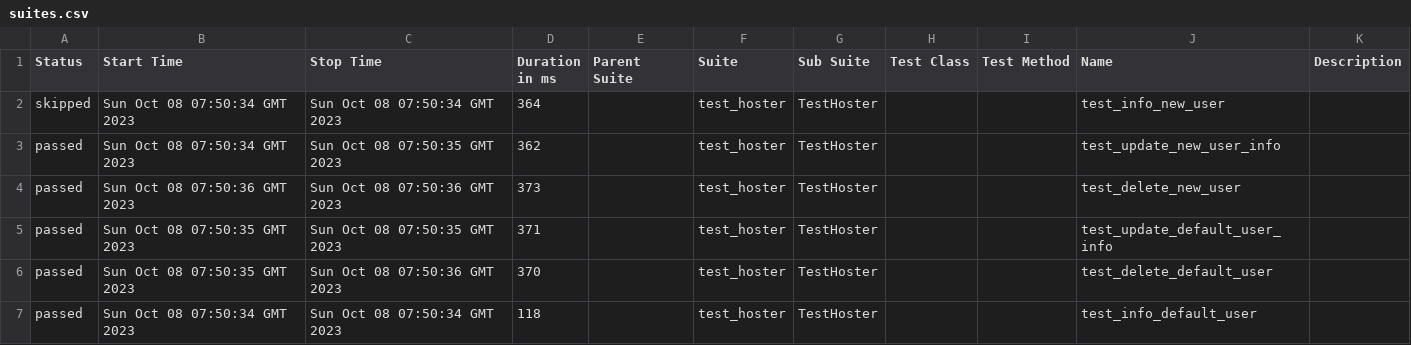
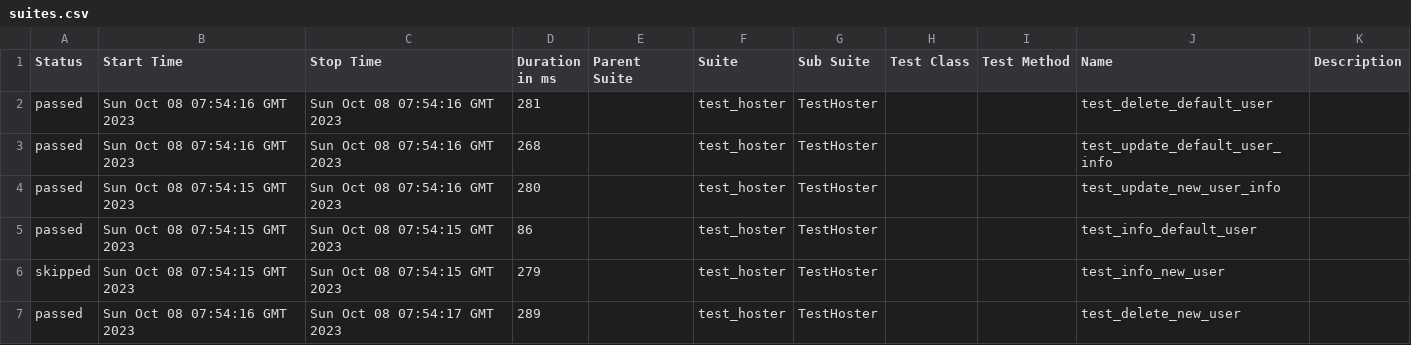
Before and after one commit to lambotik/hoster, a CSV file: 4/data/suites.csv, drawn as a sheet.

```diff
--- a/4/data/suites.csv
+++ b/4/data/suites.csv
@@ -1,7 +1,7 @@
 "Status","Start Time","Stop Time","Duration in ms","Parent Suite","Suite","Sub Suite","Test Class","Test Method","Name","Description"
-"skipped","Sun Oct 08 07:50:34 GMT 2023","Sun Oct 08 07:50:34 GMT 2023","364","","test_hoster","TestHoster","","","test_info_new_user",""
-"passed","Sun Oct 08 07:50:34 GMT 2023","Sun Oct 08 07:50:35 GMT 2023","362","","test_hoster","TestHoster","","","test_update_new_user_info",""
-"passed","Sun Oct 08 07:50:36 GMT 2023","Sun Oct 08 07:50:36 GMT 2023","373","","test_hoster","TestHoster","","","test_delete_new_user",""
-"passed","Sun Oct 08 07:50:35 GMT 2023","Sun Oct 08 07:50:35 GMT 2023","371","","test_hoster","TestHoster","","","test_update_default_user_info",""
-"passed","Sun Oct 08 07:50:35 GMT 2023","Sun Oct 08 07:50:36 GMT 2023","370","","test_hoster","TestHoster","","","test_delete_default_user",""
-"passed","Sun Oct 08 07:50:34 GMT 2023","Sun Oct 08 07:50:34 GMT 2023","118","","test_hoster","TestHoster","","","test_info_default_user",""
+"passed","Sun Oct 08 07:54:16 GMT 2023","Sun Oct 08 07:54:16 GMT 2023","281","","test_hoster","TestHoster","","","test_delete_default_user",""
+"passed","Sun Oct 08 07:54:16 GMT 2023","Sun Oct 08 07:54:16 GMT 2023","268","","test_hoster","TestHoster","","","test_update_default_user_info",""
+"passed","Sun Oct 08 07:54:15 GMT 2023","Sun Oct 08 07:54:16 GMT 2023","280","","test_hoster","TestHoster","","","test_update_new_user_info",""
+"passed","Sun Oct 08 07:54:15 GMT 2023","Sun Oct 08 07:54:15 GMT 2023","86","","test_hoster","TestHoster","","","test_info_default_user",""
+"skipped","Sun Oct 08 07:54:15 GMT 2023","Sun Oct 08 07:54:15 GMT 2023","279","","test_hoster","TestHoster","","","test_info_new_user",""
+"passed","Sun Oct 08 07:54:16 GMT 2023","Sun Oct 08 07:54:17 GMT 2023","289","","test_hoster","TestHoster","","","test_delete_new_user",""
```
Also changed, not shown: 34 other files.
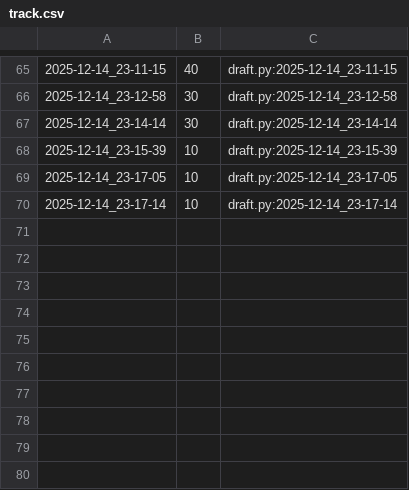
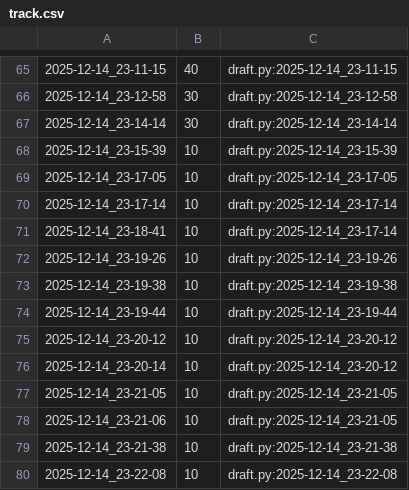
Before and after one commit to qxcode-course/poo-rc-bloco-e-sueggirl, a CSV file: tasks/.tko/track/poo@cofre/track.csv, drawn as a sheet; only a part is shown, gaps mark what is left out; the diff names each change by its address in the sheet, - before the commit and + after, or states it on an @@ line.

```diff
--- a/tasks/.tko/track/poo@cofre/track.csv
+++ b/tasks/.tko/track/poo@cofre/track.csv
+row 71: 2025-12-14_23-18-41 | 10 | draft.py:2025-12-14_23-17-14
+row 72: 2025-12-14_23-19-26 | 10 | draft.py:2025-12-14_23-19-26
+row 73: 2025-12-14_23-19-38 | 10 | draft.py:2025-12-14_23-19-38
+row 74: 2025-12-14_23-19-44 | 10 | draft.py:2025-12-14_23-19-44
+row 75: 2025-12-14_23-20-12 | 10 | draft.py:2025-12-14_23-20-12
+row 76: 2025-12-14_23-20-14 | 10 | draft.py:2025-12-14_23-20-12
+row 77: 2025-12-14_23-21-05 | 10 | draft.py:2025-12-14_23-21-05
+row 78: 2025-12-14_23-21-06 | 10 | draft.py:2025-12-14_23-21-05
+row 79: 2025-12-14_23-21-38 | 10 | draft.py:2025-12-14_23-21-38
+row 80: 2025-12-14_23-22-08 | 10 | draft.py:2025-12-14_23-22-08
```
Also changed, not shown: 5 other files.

........

What is needed is the data above, retyped exactly, with every picture left out.

→ **RESPONSE TO THIS EXERCISE**
Before and after one commit to lambotik/hoster, a CSV file: 4/data/suites.csv, drawn as a sheet.

```diff
--- a/4/data/suites.csv
+++ b/4/data/suites.csv
@@ -1,7 +1,7 @@
 "Status","Start Time","Stop Time","Duration in ms","Parent Suite","Suite","Sub Suite","Test Class","Test Method","Name","Description"
-"skipped","Sun Oct 08 07:50:34 GMT 2023","Sun Oct 08 07:50:34 GMT 2023","364","","test_hoster","TestHoster","","","test_info_new_user",""
-"passed","Sun Oct 08 07:50:34 GMT 2023","Sun Oct 08 07:50:35 GMT 2023","362","","test_hoster","TestHoster","","","test_update_new_user_info",""
-"passed","Sun Oct 08 07:50:36 GMT 2023","Sun Oct 08 07:50:36 GMT 2023","373","","test_hoster","TestHoster","","","test_delete_new_user",""
-"passed","Sun Oct 08 07:50:35 GMT 2023","Sun Oct 08 07:50:35 GMT 2023","371","","test_hoster","TestHoster","","","test_update_default_user_info",""
-"passed","Sun Oct 08 07:50:35 GMT 2023","Sun Oct 08 07:50:36 GMT 2023","370","","test_hoster","TestHoster","","","test_delete_default_user",""
-"passed","Sun Oct 08 07:50:34 GMT 2023","Sun Oct 08 07:50:34 GMT 2023","118","","test_hoster","TestHoster","","","test_info_default_user",""
+"passed","Sun Oct 08 07:54:16 GMT 2023","Sun Oct 08 07:54:16 GMT 2023","281","","test_hoster","TestHoster","","","test_delete_default_user",""
+"passed","Sun Oct 08 07:54:16 GMT 2023","Sun Oct 08 07:54:16 GMT 2023","268","","test_hoster","TestHoster","","","test_update_default_user_info",""
+"passed","Sun Oct 08 07:54:15 GMT 2023","Sun Oct 08 07:54:16 GMT 2023","280","","test_hoster","TestHoster","","","test_update_new_user_info",""
+"passed","Sun Oct 08 07:54:15 GMT 2023","Sun Oct 08 07:54:15 GMT 2023","86","","test_hoster","TestHoster","","","test_info_default_user",""
+"skipped","Sun Oct 08 07:54:15 GMT 2023","Sun Oct 08 07:54:15 GMT 2023","279","","test_hoster","TestHoster","","","test_info_new_user",""
+"passed","Sun Oct 08 07:54:16 GMT 2023","Sun Oct 08 07:54:17 GMT 2023","289","","test_hoster","TestHoster","","","test_delete_new_user",""
```
Also changed, not shown: 34 other files.
Before and after one commit to qxcode-course/poo-rc-bloco-e-sueggirl, a CSV file: tasks/.tko/track/poo@cofre/track.csv, drawn as a sheet; only a part is shown, gaps mark what is left out; the diff names each change by its address in the sheet, - before the commit and + after, or states it on an @@ line.

```diff
--- a/tasks/.tko/track/poo@cofre/track.csv
+++ b/tasks/.tko/track/poo@cofre/track.csv
+row 71: 2025-12-14_23-18-41 | 10 | draft.py:2025-12-14_23-17-14
+row 72: 2025-12-14_23-19-26 | 10 | draft.py:2025-12-14_23-19-26
+row 73: 2025-12-14_23-19-38 | 10 | draft.py:2025-12-14_23-19-38
+row 74: 2025-12-14_23-19-44 | 10 | draft.py:2025-12-14_23-19-44
+row 75: 2025-12-14_23-20-12 | 10 | draft.py:2025-12-14_23-20-12
+row 76: 2025-12-14_23-20-14 | 10 | draft.py:2025-12-14_23-20-12
+row 77: 2025-12-14_23-21-05 | 10 | draft.py:2025-12-14_23-21-05
+row 78: 2025-12-14_23-21-06 | 10 | draft.py:2025-12-14_23-21-05
+row 79: 2025-12-14_23-21-38 | 10 | draft.py:2025-12-14_23-21-38
+row 80: 2025-12-14_23-22-08 | 10 | draft.py:2025-12-14_23-22-08
```
Also changed, not shown: 5 other files.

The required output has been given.